Which lines of the records contain "from"? Collect every one of them.

RECORDS SUPPLIED =
******************************
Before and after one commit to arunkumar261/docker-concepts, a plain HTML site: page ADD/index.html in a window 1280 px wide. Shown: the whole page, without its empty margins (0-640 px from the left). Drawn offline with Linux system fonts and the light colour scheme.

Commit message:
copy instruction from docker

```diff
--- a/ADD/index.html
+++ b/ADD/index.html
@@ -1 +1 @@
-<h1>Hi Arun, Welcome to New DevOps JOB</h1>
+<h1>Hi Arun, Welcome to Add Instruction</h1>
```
******************************
WRITTEN SOLUTION =
Before and after one commit to arunkumar261/docker-concepts, a plain HTML site: page ADD/index.html in a window 1280 px wide. Shown: the whole page, without its empty margins (0-640 px from the left). Drawn offline with Linux system fonts and the light colour scheme.
copy instruction from docker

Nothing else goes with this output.